**Exercise aim**. How many lines of the data include the string "Please"? State that number alone.

** Opening Task material block **

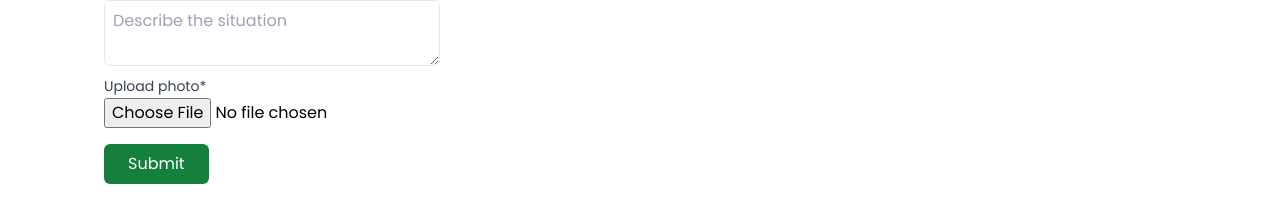
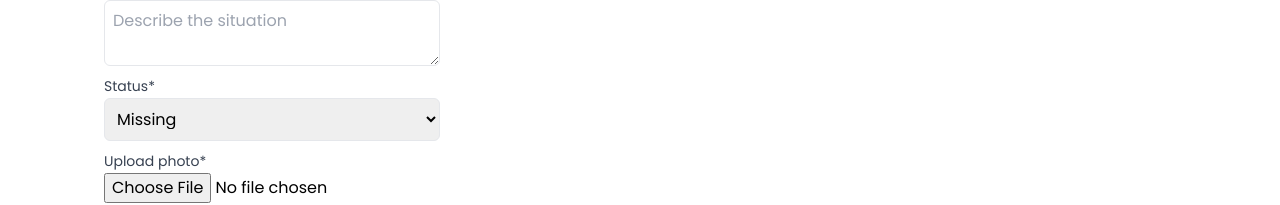
Before and after one commit to sachinshrmaa/connectmyfamily, a Next.js app: page / in a window 1280 px wide. Shown: the part 859-1064 px from the top of the page. Built offline with nearby package versions, Linux system fonts and the light colour scheme; no server answers; the database is empty.

Commit message:
feat: add status tag of the user

```diff
--- a/app/api/users/route.ts
+++ b/app/api/users/route.ts
@@ -21,7 +21,7 @@ export async function GET() {
 export async function POST(req: NextRequest) {
   try {
     const userData = await req.json();
-    const { name, phone, address, description, image } = userData;
+    const { name, phone, address, description, image, status } = userData;
 
     //check if user already exists
     const user = await User.findOne({ phone });
@@ -39,6 +39,7 @@ export async function POST(req: NextRequest) {
       address,
       description,
       image,
+      status,
     });
 
     const savedUser = await newUser.save();
--- a/components/Form.tsx
+++ b/components/Form.tsx
@@ -14,7 +14,8 @@ export default function Form() {
     phone: "",
     address: "",
     description: "",
-    image: "",
+    // image: "",
+    status: "",
   });
 
   const [buttonDisabled, setButtonDisabled] = useState(false);
@@ -22,35 +23,35 @@ export default function Form() {
   const uploadFile = async () => {
     if (imageUpload == null) return;
 
-    // Validate file type
-    const validImageTypes = ["image/gif", "image/jpeg", "image/png"];
-    const fileType = imageUpload["type"];
-    if (!validImageTypes.includes(fileType)) {
-      toast.error("Please upload a valid image file.!", {
-        position: toast.POSITION.TOP_RIGHT,
-      });
-      return;
-    }
+    // // Validate file type
+    // const validImageTypes = ["image/gif", "image/jpeg", "image/png"];
+    // const fileType = imageUpload["type"];
+    // if (!validImageTypes.includes(fileType)) {
+    //   toast.error("Please upload a valid image file.!", {
+    //     position: toast.POSITION.TOP_RIGHT,
+    //   });
+    //   return;
+    // }
 
     // Check file size
-    const fileSize = imageUpload["size"];
-    const maxSize = 1 * 1024 * 1024; // 1MB
-    if (fileSize > maxSize) {
-      toast.error("File size exceeds 1 MB.", {
-        position: toast.POSITION.TOP_RIGHT,
-      });
-      return;
-    }
+    // const fileSize = imageUpload["size"];
+    // const maxSize = 1 * 1024 * 1024; // 1MB
+    // if (fileSize > maxSize) {
+    //   toast.error("File size exceeds 1 MB.", {
+    //     position: toast.POSITION.TOP_RIGHT,
+    //   });
+    //   return;
+    // }
 
     // check file extension
-    const fileExtension = imageUpload["name"].split(".").pop();
-    const validFileExtensions = ["jpg", "jpeg", "png", "gif"];
-    if (!validFileExtensions.includes(fileExtension)) {
-      toast.error("Please upload a valid image file.", {
-        position: toast.POSITION.TOP_RIGHT,
-      });
-      return;
-    }
+    // const fileExtension = imageUpload["name"].split(".").pop();
+    // const validFileExtensions = ["jpg", "jpeg", "png", "gif"];
+    // if (!validFileExtensions.includes(fileExtension)) {
+    //   toast.error("Please upload a valid image file.", {
+    //     position: toast.POSITION.TOP_RIGHT,
+    //   });
+    //   return;
+    // }
 
     const imageRef = ref(storage, `images/${v4() + imageUpload.name}`);
 
@@ -67,7 +68,7 @@ export default function Form() {
     try {
       setButtonDisabled(true);
 
-      await uploadFile();
+      // await uploadFile();
 
       const res = await axios.post("/api/users", user);
 
@@ -141,6 +142,28 @@ export default function Form() {
         className="block w-full px-2 py-2 mb-2 border rounded-md focus:outline-none focus:ring-2 focus:ring-blue-500"
       />
 
+      <label className="text-sm text-gray-700 " htmlFor="name">
+        Status*
+      </label>
+      <select
+        name="status"
+        value={user.status}
+        onChange={(e) => {
+          setUser({ ...user, status: e.target.value });
+        }}
+        className="block mb-2 border rounded-md w-full px-2 py-2"
+      >
+        <option value="missing" className="text-gray-700 py-2">
+          Missing
+        </option>
+        <option value="found" className="text-gray-700 py-2">
+          Found
+        </option>
+        <option value="deceased" className="text-gray-700 py-2">
+          Deceased
+        </option>
+      </select>
+
       <label className="text-sm text-gray-700 " htmlFor="file">
         Upload photo*
       </label>
--- a/components/UserCard.tsx
+++ b/components/UserCard.tsx
@@ -1,8 +1,20 @@
 import Image from "next/image";
 
-const UserCard = ({ name, phone, description, address, image }) => {
+const UserCard = ({ name, phone, description, address, image, status }) => {
   return (
-    <div className="border rounded-md hover:bg-gray-50">
+    <div className="border rounded-md hover:bg-gray-50 relative">
+      <small className="bg-red-500 px-2 py-1 rounded-lg absolute top-2 right-2 text-white">
+        {status}
+      </small>
+
+      <small className={`px-2 py-1 rounded-lg absolute top-2 right-2 text-white ${
+          status === "missing" ? "bg-yellow-500" :
+          status === "found" ? "bg-green-500" :
+          status === "deceased" ? "bg-red-500" :
+          "bg-blue-500" // Default class if status doesn't match any case
+        }`}>
+        {status}
+      </small>
       <Image
         src={image}
         className="w-full"
--- a/components/UsersContainer.tsx
+++ b/components/UsersContainer.tsx
@@ -68,6 +68,7 @@ const UsersContainer = () => {
               address={user.address}
               description={user.description}
               image={user.image}
+              status={user.status}
             />
           ))
         )}
--- a/models/User.ts
+++ b/models/User.ts
@@ -12,9 +12,13 @@ const userSchema = new mongoose.Schema({
     type: String,
     required: [true, "Please provide a description"],
   },
+  status: {
+    type: String,
+    required: [true, "Please provide a status"],
+  },
   image: {
     type: String,
-    required: true,
+    required: false,
     default:
       "https://firebasestorage.googleapis.com/v0/b/connectmyfamilysikkim.appspot.com/o/images%2Fdefualt_user_image.jpg?alt=media&token=83f0a374-e844-4a93-b75f-7ce37642715a&_gl=1*mos2zz*_ga*Njc1MTQxNDUuMTY5NjY5Nzg5NA..*_ga_CW55HF8NVT*MTY5NjY5NzkxNS4xLjEuMTY5NjcwMzA2MS4yNi4wLjA.",
   },
```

** Closing Task material block **

**Reply**. 6